"Let's talk about sex, baby."
Specifically, bad sex. In romance novels.
I'm not talking about badly written sex, where there are 3 legs and 4 mouths but only two people. That's the sex included in the now-defunct Bad Sex in Fiction Award, whose entries are, to this day, some of the funniest things I've ever read.
The bad sex I'm referring to is less awfully written and more just plain awkward. The kind of sex scene where the friction of skin against skin produces sounds more often associated with whoopie cushions than making whoopie, or the pressure of trying to make each other feel good overshadows the moment and makes it impossible for one or both partners to finish, leaving them frustrated in more ways than one. Bad sex also includes sex scenes featuring a character whose body works differently than their lover expects, but the character is too afraid to explain and so watches helplessly as their lover tries moves that feel as good as grass clippings on bare feet.
This kind of bad sex doesn't turn up often in romance novels. As a genre, romance isn't known for its awkward romps. Quite the opposite. Romance novels with sex on the page have anywhere from 1-7 (and sometimes more) sex scenes, and the implication is that all of those will be good sex scenes.
And who doesn't want to read about two or more people having a great time in the bedroom? It feeds the need for comfort and surety so many of us look for in romance novels. We want to live in a pleasure-forward world populated by people who want their partners to have as much fun romping as they do.
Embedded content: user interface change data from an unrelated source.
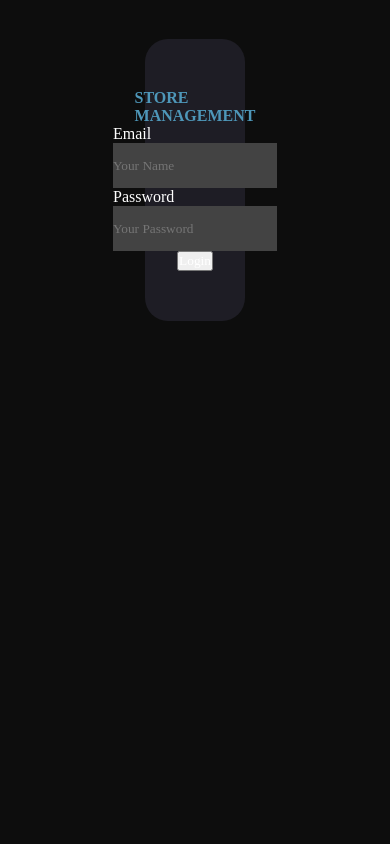
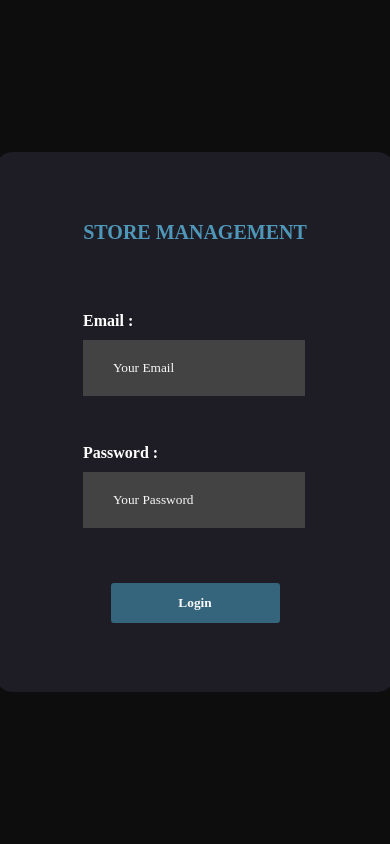
Before and after one commit to Ayoub-Mabrouk/inventory-management, a PHP site: page /login.html in a window 390 px wide. Run offline with PHP 8.4, Linux system fonts and the light colour scheme.

Commit message:
adding dynamic login page

```diff
--- a/login.css
+++ b/login.css
@@ -1,76 +1,201 @@
 * {
-  color: white;
-  font-family: "poppins";
   padding: 0;
   margin: 0;
+  font-family: "Poppins";
   -webkit-box-sizing: border-box;
           box-sizing: border-box;
 }
 
 body {
-  background-color: #0D0D0D;
-}
-
-body #container #form-box {
-  margin: 10% auto;
-  width: 20%;
-  background-color: #1E1D25;
+  height: 100vh;
   display: -webkit-box;
   display: -ms-flexbox;
   display: flex;
+  -webkit-box-pack: center;
+      -ms-flex-pack: center;
+          justify-content: center;
   -webkit-box-align: center;
       -ms-flex-align: center;
           align-items: center;
-  -webkit-box-orient: vertical;
-  -webkit-box-direction: normal;
-      -ms-flex-direction: column;
-          flex-direction: column;
-  padding: 50px;
-  border-radius: 23px;
+  background-color: #0d0d0d;
 }
 
-body #container #form-box p {
-  font-weight: bold;
-  color: #4E97B9;
+body .login {
+  -webkit-box-align: center;
+      -ms-flex-align: center;
+          align-items: center;
+  display: inline-block;
+  position: relative;
 }
 
-body #container #form-box #email-box {
+body .login .container {
+  background-color: #1e1d25;
+  width: 535px;
+  height: 540px;
+  border-radius: 18px;
+  border: none;
+  margin-top: auto;
+  margin-left: auto;
   display: -webkit-box;
   display: -ms-flexbox;
   display: flex;
-  -webkit-box-orient: vertical;
-  -webkit-box-direction: normal;
-      -ms-flex-direction: column;
-          flex-direction: column;
-  -webkit-box-align: start;
-      -ms-flex-align: start;
-          align-items: flex-start;
 }
 
-body #container #form-box #email-box input {
+body .login .cont {
+  margin: auto;
+}
+
+body .login .cont #STORE {
+  margin-bottom: 68px;
+  text-align: center;
+  color: #4e97b9;
+  font-size: 20px;
+}
+
+body .login .title-nm {
+  color: white;
+  margin-bottom: 10px;
+  font-weight: 600;
+}
+
+body .login .E-input {
+  margin-top: 30px;
+}
+
+body .login .E-input input {
+  background-color: #434343;
   outline: none;
   border: none;
-  background-color: #434343;
-  height: 45px;
+  width: 408px;
+  padding: 20px 10px;
+  color: #f9f8f9;
 }
 
-body #container #form-box #passowrd-box {
-  display: -webkit-box;
-  display: -ms-flexbox;
-  display: flex;
-  -webkit-box-orient: vertical;
-  -webkit-box-direction: normal;
-      -ms-flex-direction: column;
-          flex-direction: column;
-  -webkit-box-align: start;
-      -ms-flex-align: start;
-          align-items: flex-start;
+body .login .E-input input::-webkit-input-placeholder {
+  color: #f9f8f9;
 }
 
-body #container #form-box #passowrd-box input {
-  outline: none;
+body .login .E-input input:-ms-input-placeholder {
+  color: #f9f8f9;
+}
+
+body .login .E-input input::-ms-input-placeholder {
+  color: #f9f8f9;
+}
+
+body .login .E-input input::placeholder {
+  color: #f9f8f9;
+}
+
+body .login .E-input .message {
+  -webkit-transition: all 0.3s;
+  transition: all 0.3s;
+  opacity: 0;
+  visibility: hidden;
+  -webkit-transform: scale(0);
+          transform: scale(0);
+  color: rgba(206, 75, 75, 0.842);
+  font-size: 14px;
+  margin-top: 2px;
+}
+
+body .login #submit-button-box {
+  text-align: center;
+}
+
+body .login #submit-button-box button {
+  color: #f9f8f9;
+  background-color: #34657c;
+  width: 169px;
+  height: 40px;
   border: none;
-  background-color: #434343;
-  height: 45px;
+  margin-top: 37px;
+  font-weight: bold;
+  border-radius: 3px;
+}
+
+@media only screen and (max-width: 415px) {
+  body {
+    height: 100vh;
+    display: -webkit-box;
+    display: -ms-flexbox;
+    display: flex;
+    -webkit-box-pack: center;
+        -ms-flex-pack: center;
+            justify-content: center;
+    -webkit-box-align: center;
+        -ms-flex-align: center;
+            align-items: center;
+    background-color: #0d0d0d;
+  }
+  body .login {
+    -webkit-box-align: center;
+        -ms-flex-align: center;
+            align-items: center;
+    display: inline-block;
+    position: relative;
+  }
+  body .login .container {
+    background-color: #1e1d25;
+    width: 400px;
+    height: 540px;
+    border-radius: 18px;
+    border: none;
+    margin-top: auto;
+    margin-left: auto;
+    display: -webkit-box;
+    display: -ms-flexbox;
+    display: flex;
+  }
+  body .login .cont {
+    margin: auto;
+  }
+  body .login .cont #STORE {
+    margin-bottom: 68px;
+    text-align: center;
+    color: #4e97b9;
+    font-size: 20px;
+  }
+  body .login .title-nm {
+    color: white;
+    margin-bottom: 10px;
+    font-weight: 600;
+  }
+  body .login .E-input {
+    margin-top: 30px;
+  }
+  body .login .E-input input {
+    background-color: #434343;
+    outline: none;
+    border: none;
+    width: 99%;
+    padding: 20px 30px;
+    color: #f9f8f9;
+  }
+  body .login .E-input input::-webkit-input-placeholder {
+    color: #f9f8f9;
+  }
+  body .login .E-input input:-ms-input-placeholder {
+    color: #f9f8f9;
+  }
+  body .login .E-input input::-ms-input-placeholder {
+    color: #f9f8f9;
+  }
+  body .login .E-input input::placeholder {
+    color: #f9f8f9;
+  }
+  body .login #submit-button-box {
+    text-align: center;
+  }
+  body .login #submit-button-box button {
+    color: #f9f8f9;
+    background-color: #34657c;
+    width: 169px;
+    height: 40px;
+    border: none;
+    margin-top: 37px;
+    font-weight: bold;
+    border-radius: 3px;
+  }
 }
 /*# sourceMappingURL=login.css.map */
--- a/login.html
+++ b/login.html
@@ -1,27 +1,43 @@
 <!DOCTYPE html>
 <html lang="en">
+
 <head>
-    <meta charset="UTF-8">
-    <meta http-equiv="X-UA-Compatible" content="IE=edge">
-    <meta name="viewport" content="width=device-width, initial-scale=1.0">
-    <link rel="stylesheet" href="login.css">
-    <title>Document</title>
+  <meta charset="UTF-8">
+  <link rel="stylesheet" href="login.css">
+  <meta http-equiv="X-UA-Compatible" content="IE=edge">
+  <meta name="viewport" content="width=device-width, initial-scale=1.0">
+
+  <title>Login</title>
+  <style>
+    @import url('https://fonts.googleapis.com/css2?family=Poppins:wght@100;200;300;400;500;600;700&display=swap%27);
+@import url('https://fonts.googleapis.com/css2?family=Montserrat:wght@100;200;300;400;500;600;700&display=swap%27);
+  </style>
 </head>
+
 <body>
-    <div id="container">
-        <div id="form-box">
-            <p>STORE MANAGEMENT</p>
-            <div id="email-box">
-                <label for="">Email</label>
-                <input type="text" placeholder="Your Name">
-            </div>
-            <div id="passowrd-box">
-                <label for="">Password</label>
-                <input type="password" placeholder="Your Password">
-            </div>
-            <button id="login-button">Login</button>
+
+    <div class="login">
+      <div class="container">
+        <div class="cont">
+          <h2 id="STORE">STORE MANAGEMENT</h2>
+          <div class="E-input">
+            <p class="title-nm">Email :</p>
+            <input type="text" class="email input" name="email" placeholder="Your Email" >
+            <p class="message" id="user-is-invalid">invalid username</p>
+          </div>
+          <div class="E-input">
+            <p class="title-nm">Password :</p>
+            <input type="password" class="password input" name="password" placeholder="Your Password" >
+            <p class="message" id="password-is-invalid">invalid password</p>
+          </div>
+          <div id="submit-button-box"><button id="submit-button">Login</button> </div>
+
         </div>
+      </div>
+    </div>
 
-    </div>
+
+<script src="login.js" ></script>
 </body>
+
 </html>
--- a/login.scss
+++ b/login.scss
@@ -1,57 +1,159 @@
-$logo-color:#4E97B9;
-$nav-bar-color:#17161C;
-$icons-color:#9B9B9B;
-$search-color:#212437;
-$text-color:white;
-$main-content-bg-color:#1E1D25;
-$data-bg-color:#27262C;
-
+$color: #4e97b9;
+$button-color: #34657c;
+$bg-color: #0d0d0d;
+$color_second: #1e1d25;
+$text-color: #f9f8f9;
 
 * {
-    color: $text-color;
-    font-family:"poppins";
   padding: 0;
   margin: 0;
+  font-family: "Poppins";
   box-sizing: border-box;
 }
 body {
-    background-color:#0D0D0D;
-    #container {
+  height: 100vh;
+  display: flex;
+  justify-content: center;
+  align-items: center;
+  background-color: $bg-color;
+  .login {
+    align-items: center;
+    display: inline-block;
+    position: relative;
 
-        #form-box {
-           margin: 10% auto;
-            width: 20%;
-            background-color: $main-content-bg-color;
+    .container {
+      background-color: #1e1d25;
+      width: 535px;
+      height: 540px;
+      border-radius: 18px;
+      border: none;
+      margin-top: auto;
+      margin-left: auto;
       display: flex;
-            align-items: center;
-            flex-direction: column;
-            padding: 50px;
-            border-radius: 23px;
-            p {
-                font-weight: bold;
-                color: $logo-color;
+    }
+    .cont {
+      margin: auto;
+      #STORE {
+        margin-bottom: 68px;
+        text-align: center;
+        color: $color;
+        font-size: 20px;
+      }
     }
 
-            #email-box {
-                display: flex;
-                flex-direction: column;
-                align-items: flex-start;
+    .title-nm {
+      color: white;
+      margin-bottom: 10px;
+      font-weight: 600;
+    }
+
+    .E-input {
+      margin-top: 30px;
       input {
+        background-color: #434343;
         outline: none;
         border: none;
-                    background-color: #434343;
-                    height: 45px;
+        width: 408px;
+        padding: 20px 10px;
+        color: $text-color;
+        &::placeholder {
+          color: $text-color;
         }
       }
-            #passowrd-box {
+      .message {
+        transition: all 0.3s;
+        opacity: 0;
+        visibility: hidden;
+        transform: scale(0);
+        color: rgba(206, 75, 75, 0.842);
+        font-size: 14px;
+        margin-top: 2px;
+      }
+    }
+
+    #submit-button-box {
+      text-align: center;
+      button {
+        color: $text-color;
+        background-color: $button-color;
+
+        width: 169px;
+        height: 40px;
+        border: none;
+        margin-top: 37px;
+        font-weight: bold;
+        border-radius: 3px;
+      }
+    }
+  }
+}
+@media only screen and (max-width: 415px) {
+
+
+  body {
+    height: 100vh;
     display: flex;
-                flex-direction: column;
-                align-items: flex-start;
+    justify-content: center;
+    align-items: center;
+    background-color: $bg-color;
+    .login {
+      align-items: center;
+      display: inline-block;
+      position: relative;
+
+      .container {
+        background-color: #1e1d25;
+      width: 400px;
+      height: 540px;
+      border-radius: 18px;
+      border: none;
+      margin-top: auto;
+      margin-left: auto;
+      display: flex;
+      }
+      .cont {
+        margin: auto;
+        #STORE {
+          margin-bottom: 68px;
+          text-align: center;
+          color: $color;
+          font-size: 20px;
+        }
+      }
+
+      .title-nm {
+        color: white;
+        margin-bottom: 10px;
+        font-weight: 600;
+      }
+
+      .E-input {
+        margin-top: 30px;
         input {
+          background-color: #434343;
           outline: none;
           border: none;
-                    background-color: #434343;
-                    height: 45px;
+          width: 99%;
+          padding: 20px 30px;
+          color: $text-color;
+          &::placeholder {
+            color: $text-color;
+          }
+        }
+      }
+
+      #submit-button-box {
+        text-align: center;
+        button {
+          color: $text-color;
+          background-color: $button-color;
+
+          width: 169px;
+          height: 40px;
+          border: none;
+          margin-top: 37px;
+          font-weight: bold;
+          border-radius: 3px;
         }
       }
     }
```
Also changed, not shown: login.js (added, +55 -0 lines), 1 other file. Lines whose indentation alone changed are shown as unchanged.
But while I love writing and reading sex scenes rife with physical connection and characters whose shared ability to glean each other's needs rivals a psychic's, there is something pretty magical about a scene where the connection between the main characters that exist outside the bedroom gets lost in translation as soon as the clothes are off and the sheets are down.
Because that scene necessitates a conversation between the characters. They have to talk; there's no other way they can learn about what each other wants and needs in bed (unless they're psychic or telepathic, and even then, one could argue that using those powers to glean a partner's desires without their consent is morally grey). And as they talk, the characters open up to each other and expose the emotional wounds they'll slowly reckon with and get past as the story moves forward.
This talk brings them closer. It advances their character development arcs, because in confronting their needs and desires, they'll make links to the needs and desires outside the bedroom that have been misunderstood or left unfulfilled. This honest, open conversation forms a bond far stronger than simultaneous orgasms can sew, and that bond makes the discord embedded into the third act, or Phase 3, as Gwen Hayes calls it, even more heartbreaking.
And the key to mending that heartbreak? Good sex, which can serve as both a happy ending in the bedroom and the book.
So if you want your next book to stand out, consider adding some bad sex. After all, it's far more difficult to forget bad sex than good, and if your goal is to write memorable books, then a blundering bonk might just be the key to your next bestseller.